Rahm's picture

So I could and pick up $.5m worth of gold maple leaf's, and carry them on with me, with no problem clearing customs?

DoChenRollingBearing's picture

I believe tmosley is right re US law.  So the answer is yes.  Have to declare them, do not fail to do that or you could be in BIG trouble.

Re Europe, I do not know, but I think it is OK as well, but have to declare as well.


Nice easy CAPTCHA.  Why can't they be easy late at night?

High Plains Drifter's picture

There is no freakin way I am carrying any gold coins on me in any airport. On that you can make bank for sure. 

MachoMan's picture

let alone half a mil worth...  although, it wouldn't be prohibitively heavy...  you could carry it on...  but, jesus...  trying to explain you're able to bring it on the plane after declaring to a minimum wage earner is going to be harder than getting half a mil to start with...
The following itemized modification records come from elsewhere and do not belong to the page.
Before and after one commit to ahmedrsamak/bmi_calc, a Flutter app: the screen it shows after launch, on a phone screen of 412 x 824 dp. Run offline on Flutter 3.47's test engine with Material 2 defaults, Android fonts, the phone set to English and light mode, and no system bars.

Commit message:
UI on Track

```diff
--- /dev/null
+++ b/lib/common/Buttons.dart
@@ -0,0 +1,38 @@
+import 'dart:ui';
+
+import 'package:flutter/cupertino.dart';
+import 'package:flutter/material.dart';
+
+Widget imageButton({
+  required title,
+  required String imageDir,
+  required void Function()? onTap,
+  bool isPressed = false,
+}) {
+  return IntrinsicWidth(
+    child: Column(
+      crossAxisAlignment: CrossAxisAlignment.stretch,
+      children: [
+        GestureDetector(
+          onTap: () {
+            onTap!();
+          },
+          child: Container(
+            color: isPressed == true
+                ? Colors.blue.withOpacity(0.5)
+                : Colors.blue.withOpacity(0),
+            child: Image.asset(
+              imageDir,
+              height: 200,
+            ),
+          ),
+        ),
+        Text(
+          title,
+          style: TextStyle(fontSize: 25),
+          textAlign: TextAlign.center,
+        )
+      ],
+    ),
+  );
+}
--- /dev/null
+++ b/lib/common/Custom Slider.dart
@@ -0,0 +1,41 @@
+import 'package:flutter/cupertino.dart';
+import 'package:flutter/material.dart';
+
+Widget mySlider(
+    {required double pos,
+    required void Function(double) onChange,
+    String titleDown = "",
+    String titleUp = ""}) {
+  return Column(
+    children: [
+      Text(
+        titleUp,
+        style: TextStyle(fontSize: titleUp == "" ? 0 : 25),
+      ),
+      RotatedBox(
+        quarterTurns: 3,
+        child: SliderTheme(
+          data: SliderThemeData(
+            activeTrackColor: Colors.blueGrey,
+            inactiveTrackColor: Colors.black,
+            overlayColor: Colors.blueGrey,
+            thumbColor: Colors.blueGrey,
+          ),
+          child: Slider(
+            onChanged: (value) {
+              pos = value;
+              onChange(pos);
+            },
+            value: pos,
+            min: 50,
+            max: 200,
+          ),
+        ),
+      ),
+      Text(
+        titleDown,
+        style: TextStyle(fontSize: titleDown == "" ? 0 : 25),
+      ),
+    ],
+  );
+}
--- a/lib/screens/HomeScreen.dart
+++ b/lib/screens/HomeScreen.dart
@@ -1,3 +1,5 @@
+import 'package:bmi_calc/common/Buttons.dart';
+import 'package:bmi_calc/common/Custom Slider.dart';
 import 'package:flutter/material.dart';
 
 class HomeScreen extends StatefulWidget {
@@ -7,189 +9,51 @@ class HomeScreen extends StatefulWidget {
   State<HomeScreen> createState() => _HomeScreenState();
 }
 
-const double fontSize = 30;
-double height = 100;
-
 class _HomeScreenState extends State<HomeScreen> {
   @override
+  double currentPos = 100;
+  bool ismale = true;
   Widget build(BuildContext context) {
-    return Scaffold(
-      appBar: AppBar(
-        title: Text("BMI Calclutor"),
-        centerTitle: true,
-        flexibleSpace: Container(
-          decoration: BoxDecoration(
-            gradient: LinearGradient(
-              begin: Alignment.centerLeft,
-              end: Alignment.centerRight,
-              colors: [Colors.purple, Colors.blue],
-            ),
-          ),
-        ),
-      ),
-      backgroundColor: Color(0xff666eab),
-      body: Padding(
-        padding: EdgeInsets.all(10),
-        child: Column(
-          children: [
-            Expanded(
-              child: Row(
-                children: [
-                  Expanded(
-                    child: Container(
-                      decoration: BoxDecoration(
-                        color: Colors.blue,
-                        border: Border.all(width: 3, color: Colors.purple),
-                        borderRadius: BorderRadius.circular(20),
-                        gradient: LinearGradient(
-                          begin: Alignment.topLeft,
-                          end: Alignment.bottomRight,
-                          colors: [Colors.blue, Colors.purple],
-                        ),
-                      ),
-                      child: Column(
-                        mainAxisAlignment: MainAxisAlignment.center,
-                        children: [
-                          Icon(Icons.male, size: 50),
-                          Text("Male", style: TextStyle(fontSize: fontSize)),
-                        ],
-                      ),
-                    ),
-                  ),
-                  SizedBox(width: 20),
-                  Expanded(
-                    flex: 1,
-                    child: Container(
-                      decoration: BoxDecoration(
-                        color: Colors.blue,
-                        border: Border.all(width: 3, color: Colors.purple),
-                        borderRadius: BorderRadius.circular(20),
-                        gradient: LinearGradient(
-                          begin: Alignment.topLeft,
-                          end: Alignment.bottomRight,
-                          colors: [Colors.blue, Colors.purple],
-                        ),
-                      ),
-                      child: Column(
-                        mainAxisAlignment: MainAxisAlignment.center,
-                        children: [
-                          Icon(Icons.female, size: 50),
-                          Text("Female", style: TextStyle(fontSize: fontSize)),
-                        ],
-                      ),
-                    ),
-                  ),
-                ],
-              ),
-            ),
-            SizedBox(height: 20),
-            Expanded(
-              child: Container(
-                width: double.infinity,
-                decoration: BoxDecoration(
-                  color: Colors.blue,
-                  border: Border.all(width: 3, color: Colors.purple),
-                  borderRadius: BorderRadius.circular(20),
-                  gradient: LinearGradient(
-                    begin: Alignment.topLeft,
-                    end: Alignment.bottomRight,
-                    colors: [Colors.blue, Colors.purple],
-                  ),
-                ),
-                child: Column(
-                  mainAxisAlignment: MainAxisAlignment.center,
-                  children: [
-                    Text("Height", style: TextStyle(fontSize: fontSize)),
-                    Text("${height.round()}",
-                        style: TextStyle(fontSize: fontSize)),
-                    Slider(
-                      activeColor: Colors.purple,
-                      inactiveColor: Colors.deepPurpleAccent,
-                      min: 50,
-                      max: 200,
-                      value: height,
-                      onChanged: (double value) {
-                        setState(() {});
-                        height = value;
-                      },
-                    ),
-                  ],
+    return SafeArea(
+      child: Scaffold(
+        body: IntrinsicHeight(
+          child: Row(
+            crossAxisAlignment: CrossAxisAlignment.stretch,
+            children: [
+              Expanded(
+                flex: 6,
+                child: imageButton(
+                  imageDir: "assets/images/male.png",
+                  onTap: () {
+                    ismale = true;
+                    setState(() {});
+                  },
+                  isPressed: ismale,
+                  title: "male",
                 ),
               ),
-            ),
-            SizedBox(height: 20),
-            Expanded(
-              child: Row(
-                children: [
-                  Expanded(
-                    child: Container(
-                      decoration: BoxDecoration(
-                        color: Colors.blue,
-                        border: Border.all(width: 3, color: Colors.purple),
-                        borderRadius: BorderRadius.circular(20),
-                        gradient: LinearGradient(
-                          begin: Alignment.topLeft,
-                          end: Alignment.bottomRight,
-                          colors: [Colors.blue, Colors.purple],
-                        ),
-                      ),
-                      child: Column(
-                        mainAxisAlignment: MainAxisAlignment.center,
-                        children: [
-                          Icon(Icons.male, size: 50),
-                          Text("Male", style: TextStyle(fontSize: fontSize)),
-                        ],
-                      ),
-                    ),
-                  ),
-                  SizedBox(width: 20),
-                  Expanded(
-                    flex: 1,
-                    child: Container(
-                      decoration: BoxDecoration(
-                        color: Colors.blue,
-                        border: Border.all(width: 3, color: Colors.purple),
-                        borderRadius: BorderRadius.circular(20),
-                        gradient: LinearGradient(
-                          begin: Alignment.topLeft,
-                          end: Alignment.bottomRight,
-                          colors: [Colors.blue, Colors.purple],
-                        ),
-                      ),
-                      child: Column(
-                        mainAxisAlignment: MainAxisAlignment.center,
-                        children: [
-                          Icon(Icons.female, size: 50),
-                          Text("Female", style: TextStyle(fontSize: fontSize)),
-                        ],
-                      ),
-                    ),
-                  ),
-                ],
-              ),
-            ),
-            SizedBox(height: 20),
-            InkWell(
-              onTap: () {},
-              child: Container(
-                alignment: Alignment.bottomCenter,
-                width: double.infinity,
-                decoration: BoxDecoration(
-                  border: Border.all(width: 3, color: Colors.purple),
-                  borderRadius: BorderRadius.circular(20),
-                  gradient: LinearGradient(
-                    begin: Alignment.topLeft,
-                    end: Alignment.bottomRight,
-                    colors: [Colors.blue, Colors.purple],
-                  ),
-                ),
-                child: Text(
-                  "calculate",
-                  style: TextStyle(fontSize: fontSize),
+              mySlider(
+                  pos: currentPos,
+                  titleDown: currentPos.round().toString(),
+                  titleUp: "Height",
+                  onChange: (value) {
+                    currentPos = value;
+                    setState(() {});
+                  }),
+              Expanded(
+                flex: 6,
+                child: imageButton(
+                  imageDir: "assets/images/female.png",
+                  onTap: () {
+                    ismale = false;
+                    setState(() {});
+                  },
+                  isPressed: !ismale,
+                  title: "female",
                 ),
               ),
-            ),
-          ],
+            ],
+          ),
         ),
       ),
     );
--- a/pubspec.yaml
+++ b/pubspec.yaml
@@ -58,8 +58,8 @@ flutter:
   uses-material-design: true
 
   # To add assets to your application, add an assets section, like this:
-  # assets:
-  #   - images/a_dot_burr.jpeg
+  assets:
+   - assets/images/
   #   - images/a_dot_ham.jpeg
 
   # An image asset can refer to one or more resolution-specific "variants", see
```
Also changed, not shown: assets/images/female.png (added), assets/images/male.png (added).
[had a bad experience at JFK coming back from an international trip...  was stupid enough to declare a reindeer pelt...  the stupid mother fucker took it out of its bag and started petting it and asked "what is this, a rabbit?"...  yes, it's the world's only 200 lb rabbit...  we've solved world hunger...  please keep rubbing it while I go try and kill myself on the escalator]

BurningFuld's picture
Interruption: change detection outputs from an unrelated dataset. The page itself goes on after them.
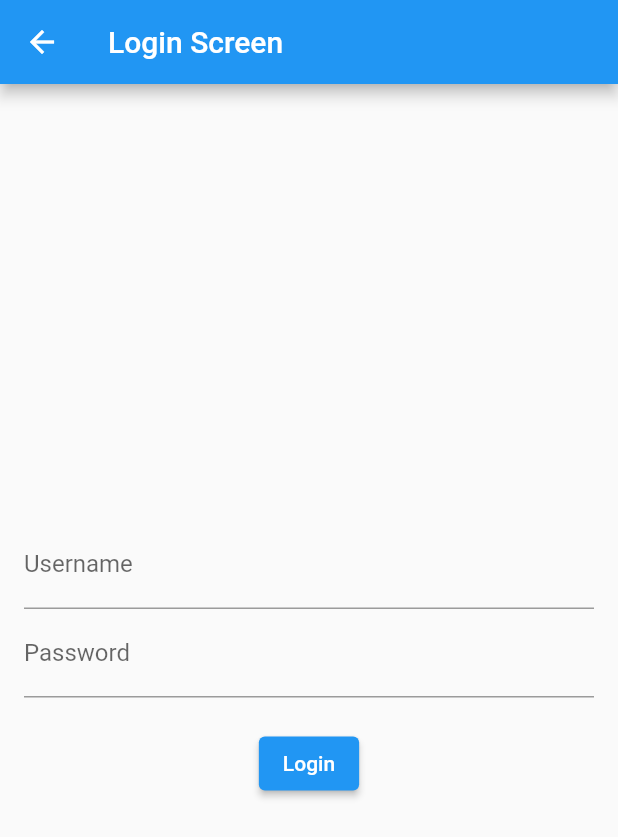
After one commit to roko-barbic/Hffl_zapisnik, a Flutter app: the screen it shows after launch, after a tap on the "lock person" icon, on a phone screen of 412 x 824 dp. The commit adds this screen. Shown: the top 837 px of the screen. Run offline on Flutter 3.47's test engine with Material 2 defaults, Android fonts, the light colour scheme and no system bars; our stand-ins replace shared_preferences; missing offline and left inert: dart:ffi; network calls fail.

Commit message:
LogIn Radi

```diff
--- a/lib/main.dart
+++ b/lib/main.dart
@@ -9,17 +9,29 @@ import '../providers/clubs.dart';
 import '../providers/events.dart';
 import '/services/mysql.dart';
 import 'package:provider/provider.dart';
+import './screens/LogIn.dart';
+import 'package:shared_preferences/shared_preferences.dart';
 
 import './services/mysql.dart';
 import './screens/enterEvent.dart';
 import './widgets/eventsGrid.dart';
 
-void main() {
-  runApp(const MyApp());
+// void main() {
+//   runApp(const MyApp());
+// }
+void main() async {
+  WidgetsFlutterBinding.ensureInitialized();
+  final prefs = await SharedPreferences.getInstance();
+  bool isLoggedIn =
+      prefs.getBool('isLoggedIn') ?? false; // Default to false if not found
+  print("probjera prefsa za pocinanje app" +
+      prefs.getBool('isLoggedIn').toString());
+  runApp(MyApp(isLoggedIn: isLoggedIn));
 }
 
 class MyApp extends StatelessWidget {
-  const MyApp({super.key});
+  final bool isLoggedIn;
+  MyApp({required this.isLoggedIn, Key? key}) : super(key: key);
 
   // This widget is the root of your application.
   @override
@@ -38,7 +50,10 @@ class MyApp extends StatelessWidget {
           primarySwatch: Colors.blue,
           //fontFamily: '';
         ),
-        home: const MyHomePage(title: 'HFFL zapisnik'),
+        home: MyHomePage(
+          title: 'HFFL zapisnik',
+          isLoggedIn: isLoggedIn,
+        ),
         routes: {
           EnterEventSc.routeName: (context) => const EnterEventSc(),
         },
@@ -48,8 +63,9 @@ class MyApp extends StatelessWidget {
 }
 
 class MyHomePage extends StatefulWidget {
-  const MyHomePage({super.key, required this.title});
+  MyHomePage({super.key, required this.title, required this.isLoggedIn});
   final String title;
+  bool isLoggedIn;
 
   @override
   State<MyHomePage> createState() => _MyHomePageState();
@@ -57,6 +73,40 @@ class MyHomePage extends StatefulWidget {
 
 class _MyHomePageState extends State<MyHomePage> {
   var club = '  ';
+  // bool isLoggedIn = false;
+
+  @override
+  void initState() {
+    super.initState();
+    checkLoginStatus();
+  }
+
+  Future<bool> fetchLoginStatus() async {
+    final prefs = await SharedPreferences.getInstance();
+    return prefs.getBool('isLoggedIn') ?? false;
+  }
+
+  Future<void> checkLoginStatus() async {
+    final prefs = await SharedPreferences.getInstance();
+    bool? loggedIn = prefs.getBool('isLoggedIn');
+    print("probjera prefsa" + loggedIn.toString());
+    setState(() {
+      // Update the parent widget's property using widget.isLoggedIn
+      widget.isLoggedIn = loggedIn!;
+    });
+  }
+
+  Future<void> logOutAdmin() async {
+    final _prefs = await SharedPreferences.getInstance();
+    await _prefs.setBool('isLoggedIn', false);
+
+    print(
+        "probjera prefsa za logout" + _prefs.getBool('isLoggedIn').toString());
+    setState(() {
+      // Update the parent widget's property using widget.isLoggedIn
+      widget.isLoggedIn = false;
+    });
+  }
 
   @override
   Widget build(BuildContext context) {
@@ -66,6 +116,82 @@ class _MyHomePageState extends State<MyHomePage> {
         child: Scaffold(
             appBar: AppBar(
               title: Text(widget.title),
+              actions: [
+                FutureBuilder<bool>(
+                  future: fetchLoginStatus(), // Use the future here
+                  builder: (context, snapshot) {
+                    if (snapshot.connectionState == ConnectionState.waiting) {
+                      // Handle the loading state if needed
+                      return CircularProgressIndicator();
+                    } else if (snapshot.hasError) {
+                      // Handle errors
+                      return Text('Error: ${snapshot.error}');
+                    } else {
+                      // Check the isLoggedIn status
+                      bool isLoggedIn = snapshot.data ?? false;
+
+                      return !isLoggedIn
+                          ? IconButton(
+                              icon: const Icon(Icons.lock_person),
+                              onPressed: () {
+                                // Add your button's action here
+                                // For example, navigate to a new screen
+                                Navigator.push(
+                                  context,
+                                  MaterialPageRoute(
+                                    builder: (context) =>
+                                        (LogInScreen()), // Replace with your actual login screen widget
+                                  ),
+                                );
+                              },
+                            )
+                          : IconButton(
+                              icon: const Icon(Icons.logout_sharp),
+                              onPressed: () {
+                                // Add your button's action here
+                                // For example, navigate to a new screen
+                                showDialog(
+                                  context: context,
+                                  builder: (context) {
+                                    return AlertDialog(
+                                      title: Text('Logout'),
+                                      content: Text('Do you want to Logout?'),
+                                      actions: <Widget>[
+                                        Row(children: [
+                                          TextButton(
+                                            child: Text('YES'),
+                                            onPressed: () {
+                                              logOutAdmin();
+                                              Navigator.pushReplacement(
+                                                context,
+                                                MaterialPageRoute(
+                                                  builder: (context) =>
+                                                      MyHomePage(
+                                                    title: 'HFFL zapisnik',
+                                                    isLoggedIn:
+                                                        false, // Set isLoggedIn to true after successful login
+                                                  ),
+                                                ),
+                                              );
+                                            },
+                                          ),
+                                          TextButton(
+                                            child: Text('NO'),
+                                            onPressed: () {
+                                              Navigator.of(context).pop();
+                                            },
+                                          ),
+                                        ]),
+                                      ],
+                                    );
+                                  },
+                                );
+                              },
+                            );
+                    }
+                  },
+                ),
+              ],
               bottom: const TabBar(tabs: [
                 Tab(
                   child: Text("Ljestvica"),
@@ -79,25 +205,7 @@ class _MyHomePageState extends State<MyHomePage> {
               RankingScreen(),
               // Text("BOOOK")
               TournamentsGrid()
-            ])
-            /*  SingleChildScrollView(
-            child: GestureDetector(
-              onTap: () => FocusScope.of(context).unfocus(),
-              child: Container(
-                padding: const EdgeInsets.only(top: 10),
-                width: MediaQuery.of(context).size.width * 95,
-                height: 500,
-                child: const Center(child: ClubsGrid()),
-              ),
-            ),
-          ), */
-            /*  floatingActionButton: FloatingActionButton(
-            onPressed: (() =>
-                Navigator.of(context).pushNamed(EnterEventSc.routeName)),
-            tooltip: 'Increment',
-            child: const Icon(Icons.add),
-          ), */
-            ),
+            ])),
       ),
     );
   }
--- /dev/null
+++ b/lib/screens/LogIn.dart
@@ -0,0 +1,124 @@
+import 'dart:convert';
+
+import 'package:flutter/cupertino.dart';
+// import 'package:flutter_secure_storage/flutter_secure_storage.dart';
+import 'package:hffl_zapisnik/main.dart';
+import 'package:shared_preferences/shared_preferences.dart';
+import 'package:http/http.dart' as http;
+import 'package:flutter/material.dart';
+
+class LogInScreen extends StatefulWidget {
+  const LogInScreen({super.key});
+
+  @override
+  State<LogInScreen> createState() => _LogInScreenState();
+}
+
+class _LogInScreenState extends State<LogInScreen> {
+  final TextEditingController _userNameController = TextEditingController();
+  final TextEditingController _passwordController = TextEditingController();
+
+  String? userName;
+  String? password;
+  bool loading = false;
+  bool _rememberMe = false;
+  // final storage = FlutterSecureStorage();
+
+  Future<void> LoginWithEmail() async {
+    final _prefs = await SharedPreferences.getInstance();
+    final scaffoldContext = context;
+    var url = Uri.https('hfflzapisnik.azurewebsites.net', '/Login');
+    Map body = {
+      'username': _userNameController.text,
+      'password': _passwordController.text
+    };
+
+    http.Response response = await http.post(url, body: jsonEncode(body));
+    if (response.statusCode == 200) {}
+    try {
+      final response = await http.post(
+        url,
+        headers: <String, String>{
+          'Content-Type': 'application/json',
+        },
+        body: jsonEncode(body),
+      );
+
+      if (response.statusCode == 200) {
+        // Authentication successful
+        // final token = jsonDecode(response.body)['token']; // Adjust this to your response structure
+        // await storage.write(key: 'authToken', value: token);
+
+        // Navigate to the next screen or perform other actions upon successful login
+        await _prefs.setBool('isLoggedIn', true);
+        print("probjera prefsa za login" +
+            _prefs.getBool('isLoggedIn').toString());
+        Navigator.pushReplacement(
+          context,
+          MaterialPageRoute(
+            builder: (context) => MyHomePage(
+              title: 'HFFL zapisnik Admin',
+              isLoggedIn: true, // Set isLoggedIn to true after successful login
+            ),
+          ),
+        );
+      } else {
+        // Authentication failed
+        showDialog(
+          context: scaffoldContext,
+          builder: (context) {
+            return AlertDialog(
+              title: Text('Login Failed'),
+              content: Text('Invalid username or password.'),
+              actions: <Widget>[
+                TextButton(
+                  child: Text('OK'),
+                  onPressed: () {
+                    Navigator.of(context).pop();
+                  },
+                ),
+              ],
+            );
+          },
+        );
+      }
+    } catch (e) {
+      // Handle network errors or other exceptions
+      print('Error: $e');
+    }
+  }
+
+  @override
+  Widget build(BuildContext context) {
+    return Scaffold(
+      appBar: AppBar(
+        title: Text('Login Screen'),
+      ),
+      body: Padding(
+        padding: const EdgeInsets.all(16.0),
+        child: Column(
+          mainAxisAlignment: MainAxisAlignment.center,
+          children: <Widget>[
+            TextField(
+              controller: _userNameController,
+              decoration: InputDecoration(labelText: 'Username'),
+            ),
+            TextField(
+              controller: _passwordController,
+              obscureText: true, // Hides the password
+              decoration: InputDecoration(labelText: 'Password'),
+            ),
+            SizedBox(height: 20),
+            ElevatedButton(
+              onPressed: () {
+                // Call the login function when the button is pressed
+                LoginWithEmail();
+              },
+              child: Text('Login'),
+            ),
+          ],
+        ),
+      ),
+    );
+  }
+}
--- a/lib/widgets/clubsGrid.dart
+++ b/lib/widgets/clubsGrid.dart
@@ -1,3 +1,5 @@
+import 'dart:ffi';
+
 import 'package:flutter/material.dart';
 import 'package:hffl_zapisnik/widgets/clubRowDisplay.dart';
 import 'package:provider/provider.dart';
@@ -17,6 +19,7 @@ class ClubsGrid extends StatefulWidget {
 
 class _ClubsGridState extends State<ClubsGrid> {
   ClubsList? clubsList;
+  bool isLoaded = false;
   @override
   void initState() {
     super.initState();
@@ -27,14 +30,19 @@ class _ClubsGridState extends State<ClubsGrid> {
     super.didChangeDependencies();
     if (clubsList == null) {
       clubsList = Provider.of<ClubsList>(context);
+
+      // setState(() {
       clubsList!.updateClubs();
+      isLoaded = true;
+      // });
     }
   }
 
   // List<Club> sortClubs(List<Club> clubs) {
   @override
   Widget build(BuildContext context) {
-    return GridView.builder(
+    return isLoaded == true
+        ? GridView.builder(
             padding: const EdgeInsets.all(10),
             itemCount: clubsList!.clubs.length,
             gridDelegate: const SliverGridDelegateWithFixedCrossAxisCount(
@@ -50,14 +58,16 @@ class _ClubsGridState extends State<ClubsGrid> {
                       Navigator.push(
                         context,
                         MaterialPageRoute(
-                    builder: (context) =>
-                        DetailClubPlayersScreen(club: clubsList!.clubs[index]),
+                          builder: (context) => DetailClubPlayersScreen(
+                              club: clubsList!.clubs[index]),
                         ),
                       );
                     },
                     child: ClubRowDisplay(
                       club: clubsList!.clubs[index],
                     )),
-    );
+          )
+        : SizedBox(
+            height: 50, width: 50, child: const CircularProgressIndicator());
   }
 }
--- a/pubspec.yaml
+++ b/pubspec.yaml
@@ -39,6 +39,7 @@ dependencies:
   provider: ^6.0.0
   http: ^1.1.0
   intl: ^0.18.1
+  shared_preferences: ^2.2.1
 
 
 dev_dependencies:
```
Also changed, not shown: lib/screens/DetailClubPlayersScreen.dart (+12 -2 lines), pubspec.lock, 2 other files. Lines whose indentation alone changed are shown as unchanged.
You need to declare more than $10,000 at US customs because if you are bringing more than $10K they want to know the source of the funds. So if you travel with a bunch of Gold have a bank statement showing a withdrawal to cover your purchase for example and be prepared for questions.

DosZap's picture

Just make sure to buy DENOMINATED coins.

Krugs, etc, without a face value, legal tender use, would cause the coins to be priced at SPOT.That would severly limit the amount coming in.

Also, the guy did have a TRUTHFUL Comment..........(plus where he was,maybe was a different deal altogether,cuttinfg some slack there, WHY would he lie?).

Just in India, their Prems are very low, except there is a VAT tax on Gld & Slvr, and if I remember its 7.5% on Gld,and 14%+ Svlr, why I have no clue.

savara's picture

In India VAT on gold and silver is 1% only

tmosley's picture

According to the law, you shouldn't, but no-one follows the law anymore.  At least not in the West.  I would make multiple trips so as not to place all of my eggs in one basket, should some greedy TSA asshole try to take it for himself.


Drachma's picture

Customs goons would find some way of depriving you of your property.

naughtius maximus's picture

Better hope that the people in customs are honest!

TheProphet's picture

If you declare it they might attempt to make you pay taxes on it? You will have to give a value. Would a better plan be to put them in an old coin purse you brought with you from home, and if you get stopped, say you carried them with you from home?

Hypothetically, of course...

Eric The Red's picture

Getting through screening with a pocket full of gold is something I would be afraid to try.  Doesn't even matter what the regs or laws are.  I'm sure I'd end up with the strip search of a lifetime.  Woo Hoo!!!

economessed's picture

For those of you who don't have the resources or time to exploit the gold price differential, you can always explore bottle deposit arbitrage (also known as the Seinfeld Mail Truck strategy), which at $0.05 and $0.10 between state borders has a 100% return potential, and none of the 1099 tax implications.

Cheesy Bastard's picture

LOL.  The gold price differential thing could work if you could hitch a ride with the president of Tunisia...

Zeroexperience2010's picture

We had something similar in Europe: the Germans create a recycling tax for PET bottles (25 euro cents), which doesn't exist for example in France or Belgium: you could buy Vittel or Evian in France, and return the bottles in Germany: 25 cts net profit per bottle. Now they (the high tech Germans) have designed a special ink, with a very controled distribution system that is used to print a logo on the German market bottles, so that only German bottles get a 25 cts refund...

Before this, I heard rumors that some Eastern country citizens made bottles, just to recycle them in Germany (not buying water)

JW n FL's picture

no one liked the metaphor of swimming and this bullshit story? my bad, carry on!